-- Records supplied follows --

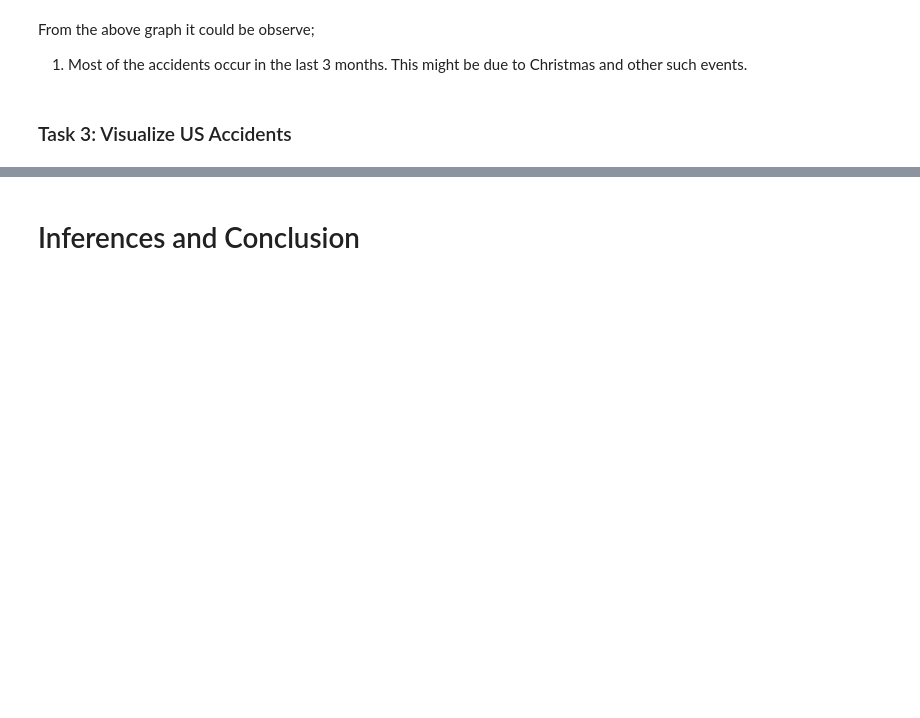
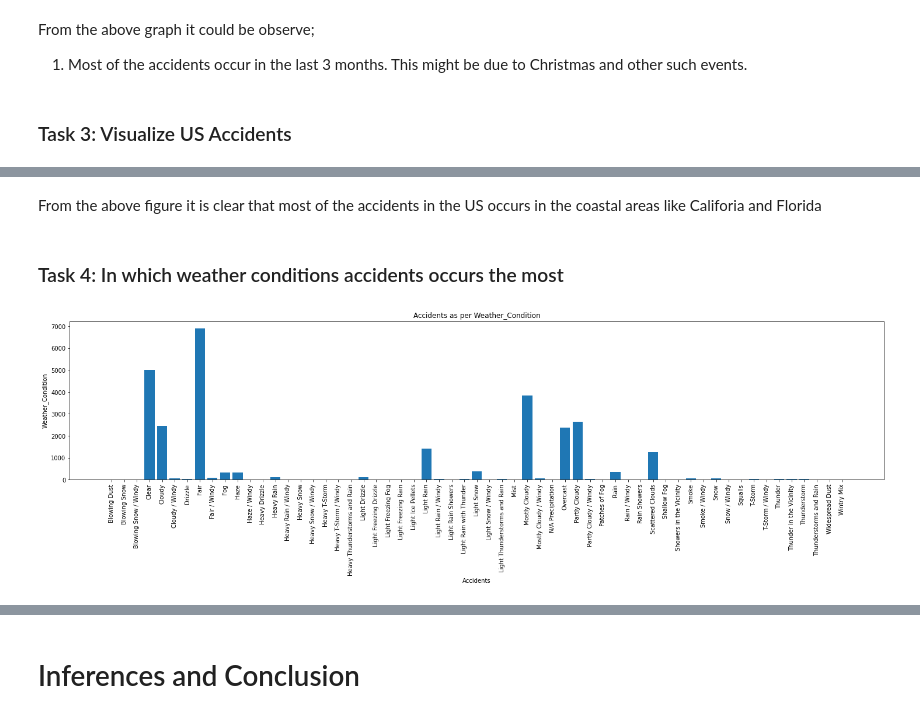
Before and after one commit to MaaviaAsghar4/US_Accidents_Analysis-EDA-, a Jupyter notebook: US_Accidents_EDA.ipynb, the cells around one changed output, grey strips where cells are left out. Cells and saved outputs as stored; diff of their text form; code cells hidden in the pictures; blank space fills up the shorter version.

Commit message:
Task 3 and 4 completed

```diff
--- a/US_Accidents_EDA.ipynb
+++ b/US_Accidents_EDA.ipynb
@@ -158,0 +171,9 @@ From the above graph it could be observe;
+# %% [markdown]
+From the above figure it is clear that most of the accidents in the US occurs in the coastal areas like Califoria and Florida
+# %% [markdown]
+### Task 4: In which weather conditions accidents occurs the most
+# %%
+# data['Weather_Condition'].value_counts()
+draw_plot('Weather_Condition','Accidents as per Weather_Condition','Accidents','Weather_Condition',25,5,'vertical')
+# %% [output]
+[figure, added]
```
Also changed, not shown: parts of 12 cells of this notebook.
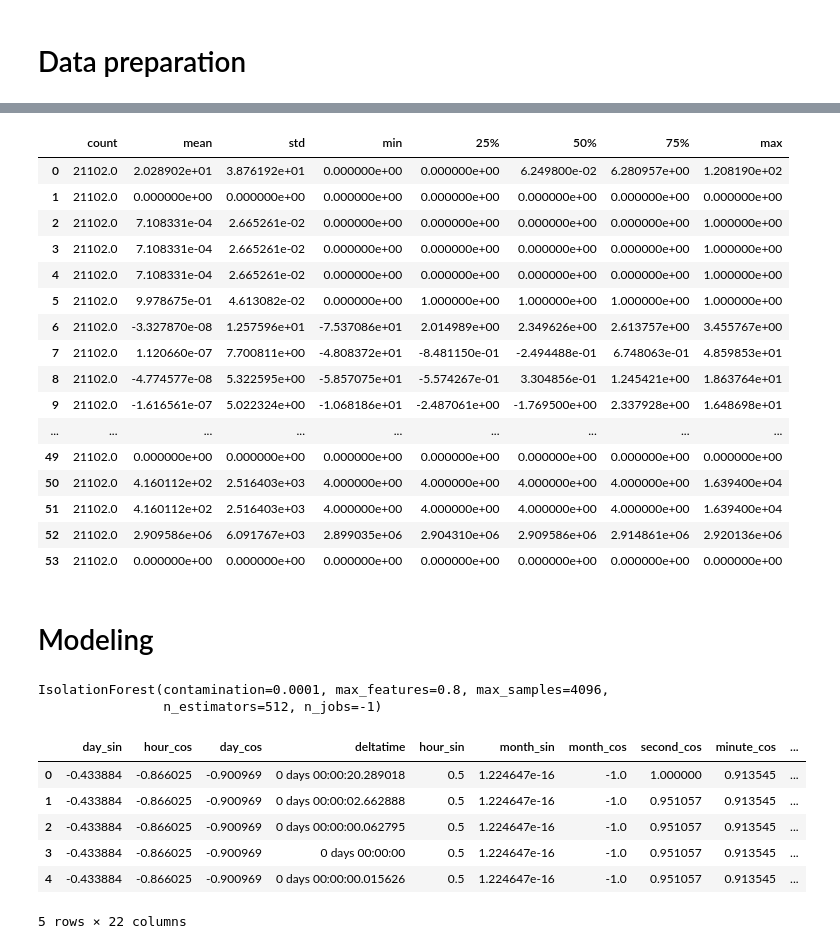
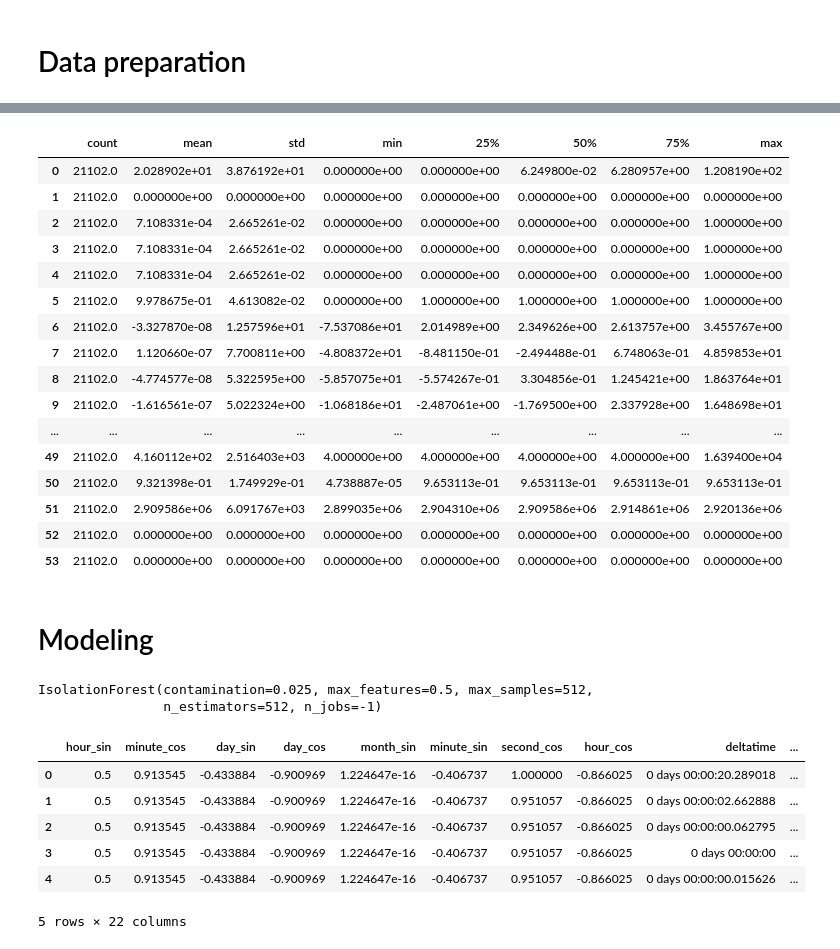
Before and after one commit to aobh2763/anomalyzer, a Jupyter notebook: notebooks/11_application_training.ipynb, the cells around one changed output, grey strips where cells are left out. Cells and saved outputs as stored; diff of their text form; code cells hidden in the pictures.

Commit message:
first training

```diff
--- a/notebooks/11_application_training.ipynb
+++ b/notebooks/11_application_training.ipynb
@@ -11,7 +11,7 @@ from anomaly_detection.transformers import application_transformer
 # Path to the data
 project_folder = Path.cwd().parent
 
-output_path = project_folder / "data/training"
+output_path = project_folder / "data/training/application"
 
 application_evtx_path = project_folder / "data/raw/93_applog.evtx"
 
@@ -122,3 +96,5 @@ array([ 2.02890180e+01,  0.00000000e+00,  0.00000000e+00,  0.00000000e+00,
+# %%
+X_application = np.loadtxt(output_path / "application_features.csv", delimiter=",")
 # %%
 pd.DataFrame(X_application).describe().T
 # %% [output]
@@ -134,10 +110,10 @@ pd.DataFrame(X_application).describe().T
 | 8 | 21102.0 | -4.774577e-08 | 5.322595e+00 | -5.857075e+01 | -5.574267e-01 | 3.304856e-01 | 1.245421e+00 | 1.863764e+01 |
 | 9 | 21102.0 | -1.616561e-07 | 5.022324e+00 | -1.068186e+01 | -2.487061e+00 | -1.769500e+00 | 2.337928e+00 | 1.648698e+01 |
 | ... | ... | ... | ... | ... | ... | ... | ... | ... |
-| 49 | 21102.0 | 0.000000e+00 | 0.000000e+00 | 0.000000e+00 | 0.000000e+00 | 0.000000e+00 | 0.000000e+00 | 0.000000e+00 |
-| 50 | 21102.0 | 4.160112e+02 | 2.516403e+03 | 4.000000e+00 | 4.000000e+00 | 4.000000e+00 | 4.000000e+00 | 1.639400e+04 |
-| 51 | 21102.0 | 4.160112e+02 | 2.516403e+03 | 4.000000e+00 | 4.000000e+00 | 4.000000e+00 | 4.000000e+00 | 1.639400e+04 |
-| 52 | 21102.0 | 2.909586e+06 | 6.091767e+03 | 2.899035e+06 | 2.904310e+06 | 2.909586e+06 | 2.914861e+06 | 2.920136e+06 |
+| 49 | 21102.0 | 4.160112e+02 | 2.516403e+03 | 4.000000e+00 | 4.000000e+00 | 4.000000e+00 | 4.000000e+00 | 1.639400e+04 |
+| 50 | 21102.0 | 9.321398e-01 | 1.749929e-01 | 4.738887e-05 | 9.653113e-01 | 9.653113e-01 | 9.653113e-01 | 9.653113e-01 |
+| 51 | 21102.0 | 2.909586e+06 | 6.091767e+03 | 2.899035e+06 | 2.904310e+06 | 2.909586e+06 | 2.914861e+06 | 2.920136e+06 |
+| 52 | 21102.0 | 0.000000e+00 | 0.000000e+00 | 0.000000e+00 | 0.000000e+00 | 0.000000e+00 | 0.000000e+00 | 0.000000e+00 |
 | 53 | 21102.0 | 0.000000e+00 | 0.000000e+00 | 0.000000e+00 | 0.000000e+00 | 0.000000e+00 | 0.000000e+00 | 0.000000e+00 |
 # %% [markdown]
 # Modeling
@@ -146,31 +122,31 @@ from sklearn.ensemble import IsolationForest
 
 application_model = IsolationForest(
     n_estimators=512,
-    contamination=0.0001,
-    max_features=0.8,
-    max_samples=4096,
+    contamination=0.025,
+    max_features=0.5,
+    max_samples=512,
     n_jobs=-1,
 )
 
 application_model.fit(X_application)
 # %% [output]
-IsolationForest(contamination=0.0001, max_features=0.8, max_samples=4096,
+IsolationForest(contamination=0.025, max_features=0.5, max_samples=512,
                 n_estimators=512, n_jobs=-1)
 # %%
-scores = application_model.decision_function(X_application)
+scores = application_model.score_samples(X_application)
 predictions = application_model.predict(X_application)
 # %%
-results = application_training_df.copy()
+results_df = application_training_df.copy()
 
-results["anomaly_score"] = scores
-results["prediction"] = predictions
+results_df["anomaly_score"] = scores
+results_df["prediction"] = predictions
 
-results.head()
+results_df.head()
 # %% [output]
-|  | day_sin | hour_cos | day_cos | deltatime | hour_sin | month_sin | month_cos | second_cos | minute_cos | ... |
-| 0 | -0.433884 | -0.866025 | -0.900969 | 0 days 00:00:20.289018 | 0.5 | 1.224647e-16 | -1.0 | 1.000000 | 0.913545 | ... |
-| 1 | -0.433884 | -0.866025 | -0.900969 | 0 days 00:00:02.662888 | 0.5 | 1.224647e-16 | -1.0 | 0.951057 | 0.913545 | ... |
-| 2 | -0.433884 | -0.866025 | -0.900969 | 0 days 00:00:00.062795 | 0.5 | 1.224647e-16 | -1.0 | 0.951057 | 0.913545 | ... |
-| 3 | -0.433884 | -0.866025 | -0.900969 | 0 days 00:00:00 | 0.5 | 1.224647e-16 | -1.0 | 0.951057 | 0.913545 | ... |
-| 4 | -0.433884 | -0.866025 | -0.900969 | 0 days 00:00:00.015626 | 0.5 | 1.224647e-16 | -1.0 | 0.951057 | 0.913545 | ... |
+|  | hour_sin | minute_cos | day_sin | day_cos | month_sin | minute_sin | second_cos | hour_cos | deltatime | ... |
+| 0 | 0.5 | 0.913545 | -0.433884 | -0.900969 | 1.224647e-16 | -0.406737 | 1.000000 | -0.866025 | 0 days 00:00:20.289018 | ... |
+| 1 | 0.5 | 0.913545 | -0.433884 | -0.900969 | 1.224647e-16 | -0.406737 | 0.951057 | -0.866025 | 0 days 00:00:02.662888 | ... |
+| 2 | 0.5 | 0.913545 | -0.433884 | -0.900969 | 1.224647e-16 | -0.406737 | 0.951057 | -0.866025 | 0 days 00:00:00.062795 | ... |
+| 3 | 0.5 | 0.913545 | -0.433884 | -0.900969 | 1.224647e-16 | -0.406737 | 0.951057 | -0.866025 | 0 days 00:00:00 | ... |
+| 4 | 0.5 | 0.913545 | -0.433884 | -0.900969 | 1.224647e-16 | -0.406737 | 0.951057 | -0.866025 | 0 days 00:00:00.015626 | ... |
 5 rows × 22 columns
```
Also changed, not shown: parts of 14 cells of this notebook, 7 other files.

-- Records supplied concluded --

#### [Task goal]
Show all lines above holding the word "saved".

#### [Result for this task]
Before and after one commit to MaaviaAsghar4/US_Accidents_Analysis-EDA-, a Jupyter notebook: US_Accidents_EDA.ipynb, the cells around one changed output, grey strips where cells are left out. Cells and saved outputs as stored; diff of their text form; code cells hidden in the pictures; blank space fills up the shorter version.
Before and after one commit to aobh2763/anomalyzer, a Jupyter notebook: notebooks/11_application_training.ipynb, the cells around one changed output, grey strips where cells are left out. Cells and saved outputs as stored; diff of their text form; code cells hidden in the pictures.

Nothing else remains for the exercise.